Social care provision resources and services
Part of Co-production
This paper presents the process and outcomes of research in to service user and carer participation in developing social care services. This research was charged not with evaluating the impact of participation, but with scoping what is know about it and how evaluations are being conducted
The four central governments of the UK, with the support of the Economic and Social Research Council, asked SCIE to conduct a UK-wide consultation on how to increase social care research capacity. This consultation provides a picture of the views of people concerned about, or who have a stake in, the infrastructure for social care research and development. The report recommendations identify key issues in the consultation that need to be taken into account in strengthening research capacity and in coordinating developments across the UK.
The purpose of this report is to share ideas about self-advocacy for people with learning disabilities and those who are committed to supporting self-advocacy such as service providers, commissioners, parents and carers.
SCIE Research briefings
This knowledge review includes a review of research evidence on the outcomes valued by older people and the factors that facilitate and inhibit achieving these outcomes. It also contains a postal survey of localities and social services managers in England and Wales known to be interested in developing outcomes-focused approaches to older people's services; and in-depth studies in six localities.

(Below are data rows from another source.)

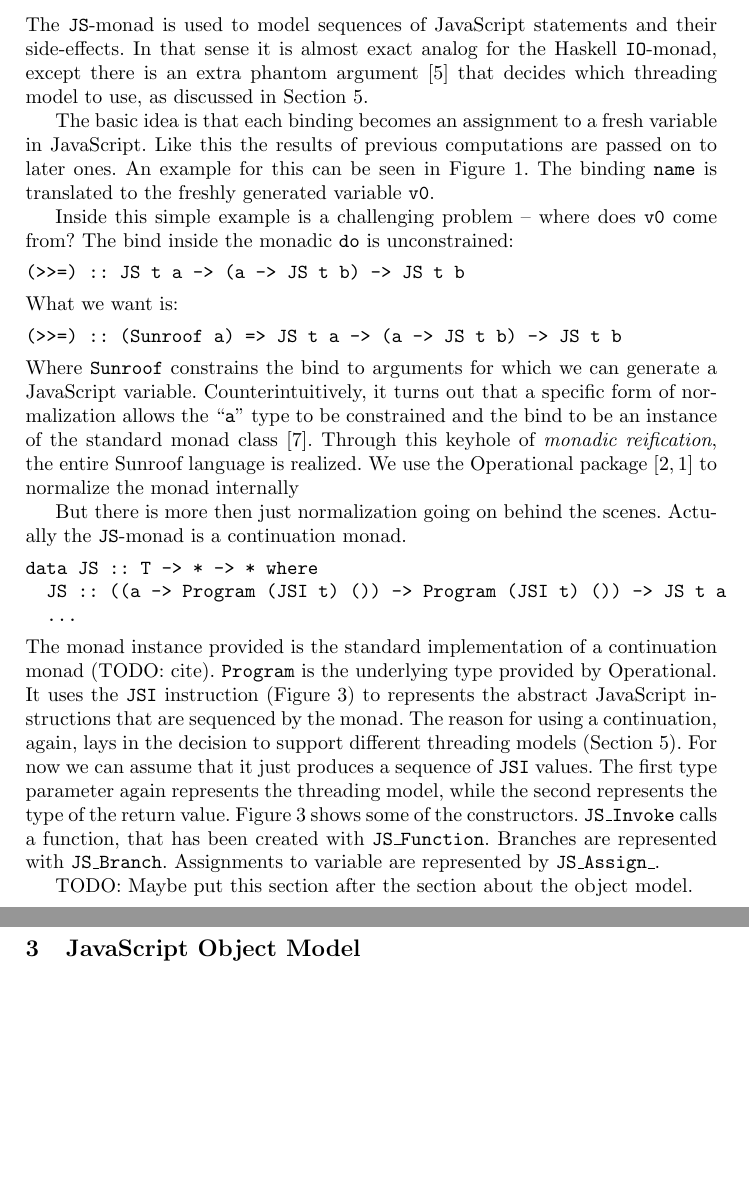
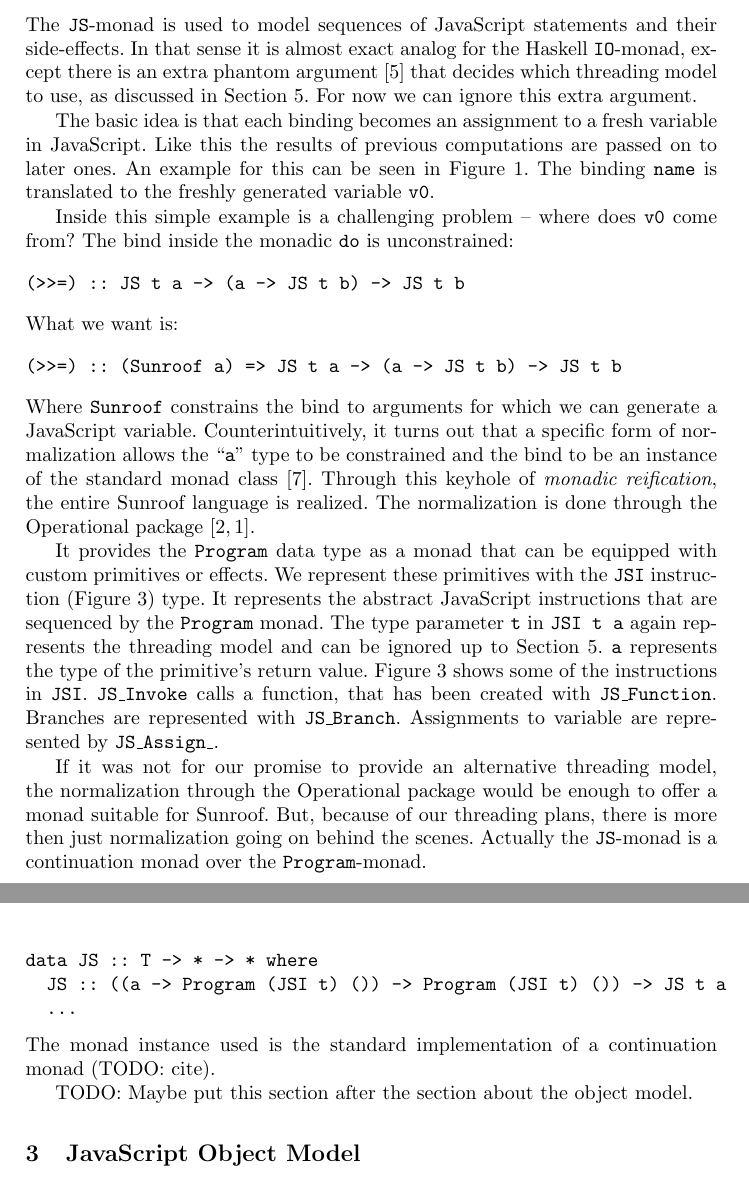
Before and after one commit to ku-fpg/paper-sunroof-tfp13, a LaTeX paper (sunroof.tex, which reads sections/js-monad.tex): two parts of pages 3 and 4 of 16, joined at a grey line, cut so that both start at the same text, the shorter picture padded with empty space. Compiled offline with pdfLaTeX.

Commit message:
Rewrote the JS monad section. It makes more sense now.

```diff
--- a/sections/js-monad.tex
+++ b/sections/js-monad.tex
@@ -9,6 +9,7 @@ exact analog for the Haskell \IO-monad, except there
 is an extra phantom argument~\cite{Leijen:99:Phantom}
 that decides which threading model to use, as
 discussed in Section \ref{sec:threading-models}.
+For now we can ignore this extra argument.
 
 The basic idea is that each binding becomes an
 assignment to a fresh variable in JavaScript. Like
@@ -35,26 +36,16 @@ it turns out that a specific form of normalization allows
 the ``\Src{a}'' type to be constrained and the bind to
 be an instance of the standard monad class~\cite{Sculthorpe:13:ConstrainedMonads}.
 Through this keyhole of {\em monadic reification},
-the entire Sunroof language is realized. We
-use the Operational package \cite{Apfelmus:10:Operational,Hackage:10:Operational}
-to normalize the monad internally
+the entire Sunroof language is realized. The
+normalization is done through the Operational package
+\cite{Apfelmus:10:Operational,Hackage:10:Operational}.
 
-But there is more then just normalization going on behind the scenes.
-Actually the \JS-monad is a continuation monad.
-\begin{verbatim}
-data JS :: T -> * -> * where
-  JS :: ((a -> Program (JSI t) ()) -> Program (JSI t) ()) -> JS t a
-  ...
-\end{verbatim}
-The monad instance provided is the standard implementation of
-a continuation monad (TODO: cite).
-\Src{Program} is the underlying type provided by Operational.
-It uses the \JSI~instruction (Figure \ref{fig:jsi-definition})
-to represents the abstract JavaScript instructions
-that are sequenced by the monad. The reason for using a
-continuation, again, lays in the decision to support different
-threading models (Section \ref{sec:threading-models}).
-For now we can assume that it just produces a sequence of \JSI~values.
+It provides the \Src{Program} data type as a monad that
+can be equipped with custom primitives or effects.
+We represent these primitives with the \JSI~instruction
+(Figure \ref{fig:jsi-definition}) type. It represents the
+abstract JavaScript instructions that are sequenced by the \Src{Program}
+monad.
 \begin{figure}
 \begin{verbatim}
 data JSI :: T -> * -> * where
@@ -71,12 +62,30 @@ data JSI :: T -> * -> * where
 \caption{Parts of the \JSI nstruction data type.}
 \label{fig:jsi-definition}
 \end{figure}
-The first type parameter again represents the threading model, while
-the second represents the type of the return value.
-Figure \ref{fig:jsi-definition} shows some of the constructors.
+The type parameter \Src{t} in \Src{JSI t a} again represents
+the threading model and can be ignored up to Section \ref{sec:threading-models}.
+\Src{a} represents the type of the primitive's return value.
+Figure \ref{fig:jsi-definition} shows some of the instructions
+in \JSI.
 \Src{JS\_Invoke} calls a function, that has been created with \Src{JS\_Function}.
 Branches are represented with \Src{JS\_Branch}. Assignments to variable
 are represented by \Src{JS\_Assign\_}.
+
+If it was not for our promise to provide an alternative
+threading model, the normalization through the Operational package
+would be enough to offer a monad suitable for Sunroof.
+But, because of our threading plans, there is more then just
+normalization going on behind the scenes.
+Actually the \JS-monad is a continuation monad over the
+\Src{Program}-monad.
+\begin{verbatim}
+data JS :: T -> * -> * where
+  JS :: ((a -> Program (JSI t) ()) -> Program (JSI t) ()) -> JS t a
+  ...
+\end{verbatim}
+The monad instance used is the standard implementation of
+a continuation monad (TODO: cite).
+
 
 TODO: Maybe put this section after the section about the object model.
 
```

This guide offers quick and easy access to practice knowledge about assessment, care planning and social work in adult placement services. It includes key research findings and ideas from practice, with reference to current Government policy and legislation; suggests how commissioners and care managers, and adult placement schemes, can improve outcomes for people who use adult placement; and provides links to further information."

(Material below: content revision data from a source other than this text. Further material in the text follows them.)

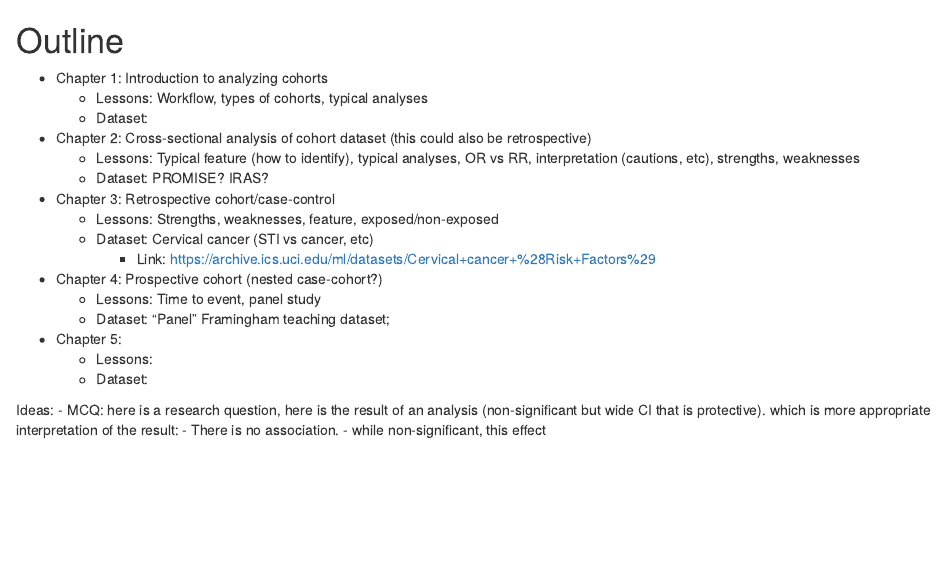
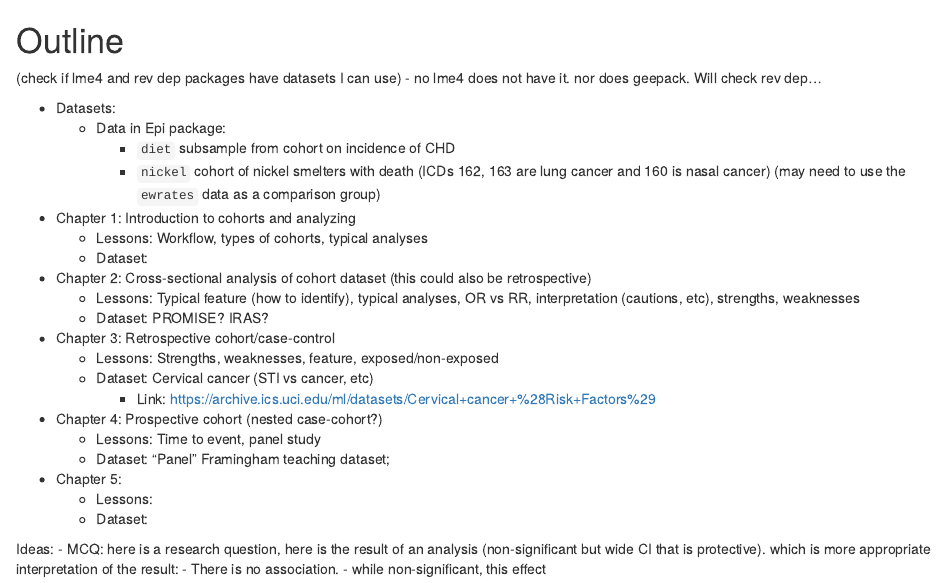
Before and after one commit to lwjohnst86/analyzing-cohorts-course, an R Markdown document (brainstorm-exercises-outline.Rmd): the page in a window 1100 px wide, from its top. Rendered offline with R 4.5, knitr and Pandoc, with nearby package versions.

Commit message:
possible datasets to use

```diff
--- a/brainstorm-exercises-outline.Rmd
+++ b/brainstorm-exercises-outline.Rmd
@@ -1,6 +1,15 @@
 # Outline
 
-- Chapter 1: Introduction to analyzing cohorts
+(check if lme4 and rev dep packages have datasets I can use)
+- no lme4 does not have it. nor does geepack. Will check rev dep...
+
+- Datasets:
+    - Data in Epi package:
+        - `diet` subsample from cohort on incidence of CHD
+        - `nickel` cohort of nickel smelters with death (ICDs 162, 163 are lung
+        cancer and 160 is nasal cancer) (may need to use the `ewrates` data as a comparison group)
+
+- Chapter 1: Introduction to cohorts and analyzing
     - Lessons: Workflow, types of cohorts, typical analyses
     - Dataset:
 - Chapter 2: Cross-sectional analysis of cohort dataset (this could also be
```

This discussion paper attempts to describe the specific experiences of refugees and asylum seekers with social care needs. It also makes recommendations for services to meet refugees and asylum seekers' needs more effectively. The paper also highlights the difference between refugees and asylum seekers.
This discussion paper considers the characteristics of social care organisations that successfully promote diversity, and explores research on the barriers to promoting diversity and how they can be overcome.

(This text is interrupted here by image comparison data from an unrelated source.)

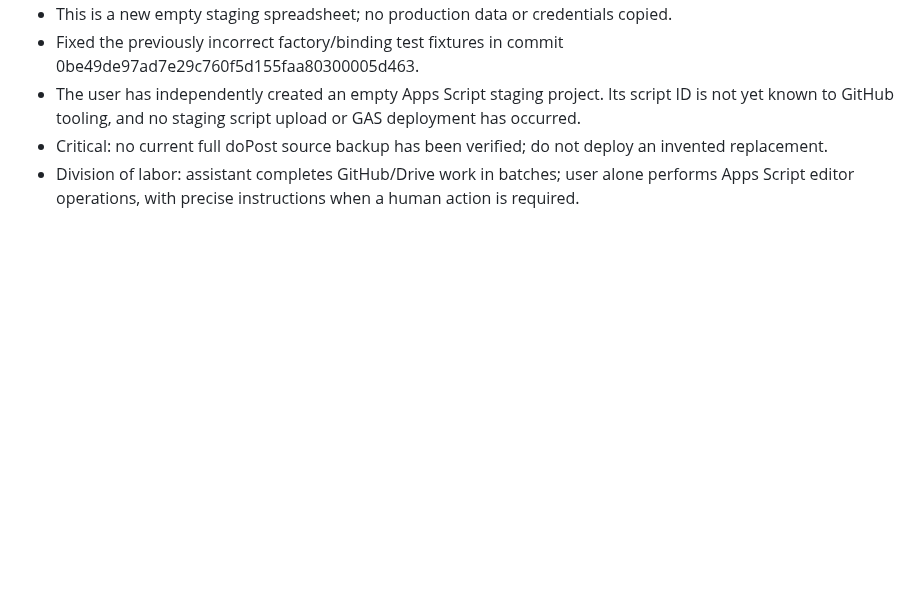
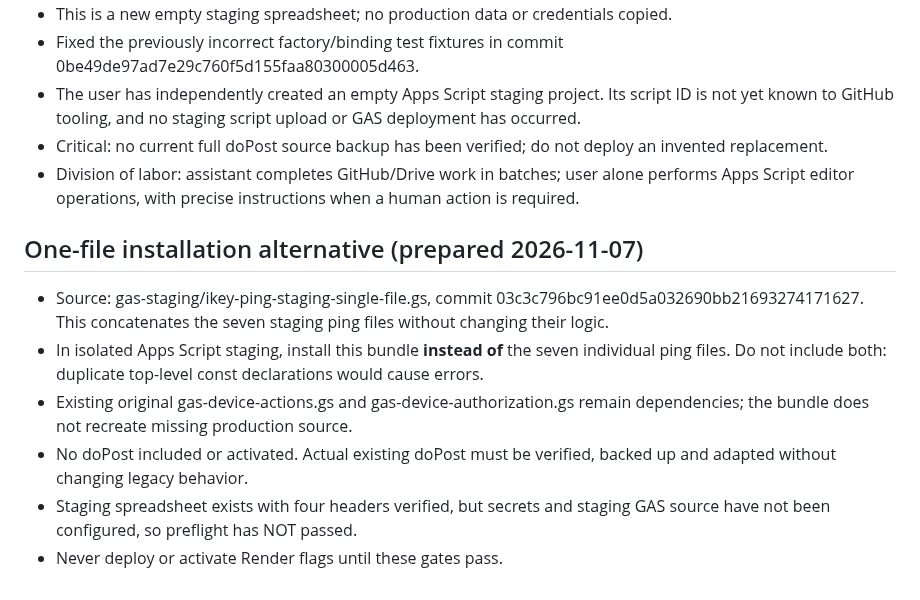
Before and after one commit to ikeysever/ikey, a Markdown page: docs/GAS_PING_STAGING_RUNBOOK_2026-11-07.md, the part around the change. Drawn GitHub-style; blank space fills up the shorter version.

Commit message:
docs(gas): document one-file staging bundle installation and remaining gates

```diff
--- a/docs/GAS_PING_STAGING_RUNBOOK_2026-11-07.md
+++ b/docs/GAS_PING_STAGING_RUNBOOK_2026-11-07.md
@@ -68,3 +68,12 @@ This work advances preparation of the existing unfinished GAS integration item i
 - The user has independently created an empty Apps Script staging project. Its script ID is not yet known to GitHub tooling, and no staging script upload or GAS deployment has occurred.
 - Critical: no current full doPost source backup has been verified; do not deploy an invented replacement.
 - Division of labor: assistant completes GitHub/Drive work in batches; user alone performs Apps Script editor operations, with precise instructions when a human action is required.
+
+
+## One-file installation alternative (prepared 2026-11-07)
+- Source: gas-staging/ikey-ping-staging-single-file.gs, commit 03c3c796bc91ee0d5a032690bb21693274171627. This concatenates the seven staging ping files without changing their logic.
+- In isolated Apps Script staging, install this bundle **instead of** the seven individual ping files. Do not include both: duplicate top-level const declarations would cause errors.
+- Existing original gas-device-actions.gs and gas-device-authorization.gs remain dependencies; the bundle does not recreate missing production source.
+- No doPost included or activated. Actual existing doPost must be verified, backed up and adapted without changing legacy behavior.
+- Staging spreadsheet exists with four headers verified, but secrets and staging GAS source have not been configured, so preflight has NOT passed.
+- Never deploy or activate Render flags until these gates pass.
```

This discussion paper explains the latest legislation on direct payments and how it is meant to work. It also looks at why black and minority ethnic service users and carers are unable to fully embrace direct payments. Finally, it poses a number of questions that address ways in which direct payments services can be effective for black and minority ethnic service users and carers.
The paper aims to identify what is happening in the social care sector with the involvement of carers and the impact participation has had on service improvement. It complements Position paper 3: Has service user involvement made a difference to social care services?